▸ **Exercise requirements**
Going through the data below, please show each line containing the string "textarea".

──────── Provided information ────────

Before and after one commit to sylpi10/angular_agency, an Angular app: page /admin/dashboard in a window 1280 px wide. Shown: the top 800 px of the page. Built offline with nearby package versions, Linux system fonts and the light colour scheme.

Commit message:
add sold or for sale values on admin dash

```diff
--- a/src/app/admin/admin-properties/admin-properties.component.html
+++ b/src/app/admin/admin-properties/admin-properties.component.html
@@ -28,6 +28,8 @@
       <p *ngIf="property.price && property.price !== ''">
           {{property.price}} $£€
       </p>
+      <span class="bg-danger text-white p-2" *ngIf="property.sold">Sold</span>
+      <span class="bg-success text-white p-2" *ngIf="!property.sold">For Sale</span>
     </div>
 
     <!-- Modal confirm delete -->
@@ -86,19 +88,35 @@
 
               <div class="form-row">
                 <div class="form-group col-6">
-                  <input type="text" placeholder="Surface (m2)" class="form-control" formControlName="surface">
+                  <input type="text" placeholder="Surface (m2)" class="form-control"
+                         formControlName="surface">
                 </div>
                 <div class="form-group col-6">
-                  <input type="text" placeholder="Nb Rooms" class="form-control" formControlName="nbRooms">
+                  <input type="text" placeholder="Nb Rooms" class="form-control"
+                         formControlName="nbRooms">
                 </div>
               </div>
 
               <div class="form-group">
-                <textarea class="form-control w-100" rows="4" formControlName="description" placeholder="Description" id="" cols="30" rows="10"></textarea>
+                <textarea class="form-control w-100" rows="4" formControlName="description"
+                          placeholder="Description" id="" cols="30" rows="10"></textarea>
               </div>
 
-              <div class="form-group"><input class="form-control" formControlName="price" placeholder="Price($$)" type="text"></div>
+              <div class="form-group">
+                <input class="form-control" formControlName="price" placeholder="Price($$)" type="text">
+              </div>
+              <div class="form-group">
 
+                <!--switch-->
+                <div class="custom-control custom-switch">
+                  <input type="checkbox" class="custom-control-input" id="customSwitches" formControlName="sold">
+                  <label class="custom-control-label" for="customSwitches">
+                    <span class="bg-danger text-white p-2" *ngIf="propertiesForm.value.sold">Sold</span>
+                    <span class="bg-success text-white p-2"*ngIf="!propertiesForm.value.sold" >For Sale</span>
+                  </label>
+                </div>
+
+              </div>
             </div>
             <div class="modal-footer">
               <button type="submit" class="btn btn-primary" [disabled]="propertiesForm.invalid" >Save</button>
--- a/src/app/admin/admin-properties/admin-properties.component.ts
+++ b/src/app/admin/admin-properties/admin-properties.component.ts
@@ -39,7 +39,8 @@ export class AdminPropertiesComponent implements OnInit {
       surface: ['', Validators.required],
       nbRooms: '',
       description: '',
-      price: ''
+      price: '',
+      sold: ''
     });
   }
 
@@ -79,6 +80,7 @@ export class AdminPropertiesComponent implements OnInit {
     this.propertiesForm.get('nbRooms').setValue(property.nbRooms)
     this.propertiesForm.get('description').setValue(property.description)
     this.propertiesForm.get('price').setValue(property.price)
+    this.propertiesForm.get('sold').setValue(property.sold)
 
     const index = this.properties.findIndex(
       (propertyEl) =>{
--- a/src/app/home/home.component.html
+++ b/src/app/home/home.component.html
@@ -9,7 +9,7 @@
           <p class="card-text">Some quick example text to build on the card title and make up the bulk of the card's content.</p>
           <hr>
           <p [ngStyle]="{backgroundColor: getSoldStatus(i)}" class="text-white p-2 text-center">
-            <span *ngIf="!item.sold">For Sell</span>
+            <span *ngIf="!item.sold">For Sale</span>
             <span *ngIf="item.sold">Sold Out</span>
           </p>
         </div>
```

────────

▸ **Task response**
-                <textarea class="form-control w-100" rows="4" formControlName="description" placeholder="Description" id="" cols="30" rows="10"></textarea>
+                <textarea class="form-control w-100" rows="4" formControlName="description"
+                          placeholder="Description" id="" cols="30" rows="10"></textarea>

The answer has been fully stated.